# EXTRACTED MATERIAL
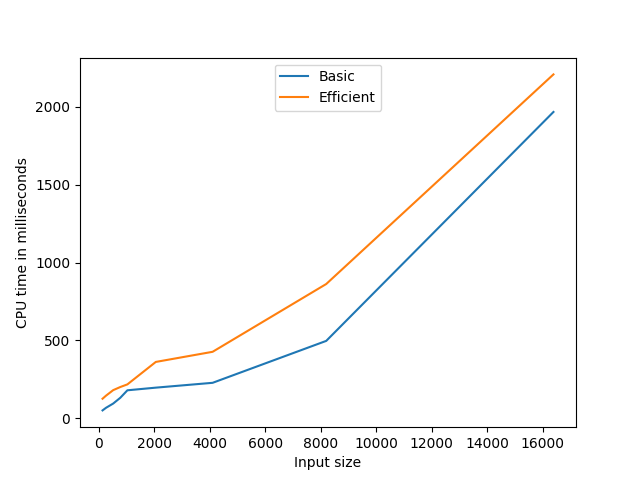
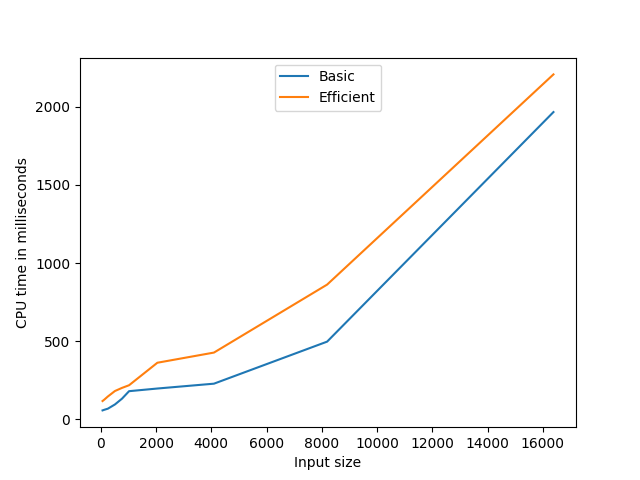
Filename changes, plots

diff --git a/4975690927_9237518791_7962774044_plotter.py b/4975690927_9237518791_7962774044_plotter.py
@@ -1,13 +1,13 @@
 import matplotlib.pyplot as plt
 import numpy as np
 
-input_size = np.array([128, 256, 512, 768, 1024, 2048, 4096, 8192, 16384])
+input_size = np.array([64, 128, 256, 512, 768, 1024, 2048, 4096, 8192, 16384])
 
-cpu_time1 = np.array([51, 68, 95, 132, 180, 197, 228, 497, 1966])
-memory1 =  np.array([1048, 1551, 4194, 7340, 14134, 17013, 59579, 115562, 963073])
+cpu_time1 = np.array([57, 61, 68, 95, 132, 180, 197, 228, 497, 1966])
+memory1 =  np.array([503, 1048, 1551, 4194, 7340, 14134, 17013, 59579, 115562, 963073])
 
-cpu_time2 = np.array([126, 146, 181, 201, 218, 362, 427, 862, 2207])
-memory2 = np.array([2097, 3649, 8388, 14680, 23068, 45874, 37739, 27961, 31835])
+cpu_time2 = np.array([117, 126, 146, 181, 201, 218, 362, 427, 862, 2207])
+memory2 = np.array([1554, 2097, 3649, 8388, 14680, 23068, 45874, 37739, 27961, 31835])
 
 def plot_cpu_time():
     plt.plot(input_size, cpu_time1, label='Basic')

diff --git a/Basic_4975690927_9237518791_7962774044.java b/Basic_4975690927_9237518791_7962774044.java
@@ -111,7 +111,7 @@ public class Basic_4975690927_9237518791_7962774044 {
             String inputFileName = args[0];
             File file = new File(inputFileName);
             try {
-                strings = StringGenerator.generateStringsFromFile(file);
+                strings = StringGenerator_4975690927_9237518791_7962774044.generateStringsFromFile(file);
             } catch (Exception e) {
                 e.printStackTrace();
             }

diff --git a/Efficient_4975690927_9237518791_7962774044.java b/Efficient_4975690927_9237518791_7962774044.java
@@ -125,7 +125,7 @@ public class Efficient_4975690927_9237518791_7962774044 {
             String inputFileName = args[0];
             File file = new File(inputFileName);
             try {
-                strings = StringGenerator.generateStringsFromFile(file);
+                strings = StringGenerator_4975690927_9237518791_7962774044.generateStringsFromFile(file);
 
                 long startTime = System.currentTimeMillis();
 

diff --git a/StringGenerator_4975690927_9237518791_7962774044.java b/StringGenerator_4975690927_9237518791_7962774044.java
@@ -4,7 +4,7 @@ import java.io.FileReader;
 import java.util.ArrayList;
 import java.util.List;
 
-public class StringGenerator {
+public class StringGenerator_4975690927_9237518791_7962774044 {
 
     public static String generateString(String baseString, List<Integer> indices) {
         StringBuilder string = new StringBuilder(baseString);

# YOUR INSTRUCTIONS
Give the preceding data back exactly, minus every picture.

# OUTPUT
Filename changes, plots

diff --git a/4975690927_9237518791_7962774044_plotter.py b/4975690927_9237518791_7962774044_plotter.py
@@ -1,13 +1,13 @@
 import matplotlib.pyplot as plt
 import numpy as np
 
-input_size = np.array([128, 256, 512, 768, 1024, 2048, 4096, 8192, 16384])
+input_size = np.array([64, 128, 256, 512, 768, 1024, 2048, 4096, 8192, 16384])
 
-cpu_time1 = np.array([51, 68, 95, 132, 180, 197, 228, 497, 1966])
-memory1 =  np.array([1048, 1551, 4194, 7340, 14134, 17013, 59579, 115562, 963073])
+cpu_time1 = np.array([57, 61, 68, 95, 132, 180, 197, 228, 497, 1966])
+memory1 =  np.array([503, 1048, 1551, 4194, 7340, 14134, 17013, 59579, 115562, 963073])
 
-cpu_time2 = np.array([126, 146, 181, 201, 218, 362, 427, 862, 2207])
-memory2 = np.array([2097, 3649, 8388, 14680, 23068, 45874, 37739, 27961, 31835])
+cpu_time2 = np.array([117, 126, 146, 181, 201, 218, 362, 427, 862, 2207])
+memory2 = np.array([1554, 2097, 3649, 8388, 14680, 23068, 45874, 37739, 27961, 31835])
 
 def plot_cpu_time():
     plt.plot(input_size, cpu_time1, label='Basic')

diff --git a/Basic_4975690927_9237518791_7962774044.java b/Basic_4975690927_9237518791_7962774044.java
@@ -111,7 +111,7 @@ public class Basic_4975690927_9237518791_7962774044 {
             String inputFileName = args[0];
             File file = new File(inputFileName);
             try {
-                strings = StringGenerator.generateStringsFromFile(file);
+                strings = StringGenerator_4975690927_9237518791_7962774044.generateStringsFromFile(file);
             } catch (Exception e) {
                 e.printStackTrace();
             }

diff --git a/Efficient_4975690927_9237518791_7962774044.java b/Efficient_4975690927_9237518791_7962774044.java
@@ -125,7 +125,7 @@ public class Efficient_4975690927_9237518791_7962774044 {
             String inputFileName = args[0];
             File file = new File(inputFileName);
             try {
-                strings = StringGenerator.generateStringsFromFile(file);
+                strings = StringGenerator_4975690927_9237518791_7962774044.generateStringsFromFile(file);
 
                 long startTime = System.currentTimeMillis();
 

diff --git a/StringGenerator_4975690927_9237518791_7962774044.java b/StringGenerator_4975690927_9237518791_7962774044.java
@@ -4,7 +4,7 @@ import java.io.FileReader;
 import java.util.ArrayList;
 import java.util.List;
 
-public class StringGenerator {
+public class StringGenerator_4975690927_9237518791_7962774044 {
 
     public static String generateString(String baseString, List<Integer> indices) {
         StringBuilder string = new StringBuilder(baseString);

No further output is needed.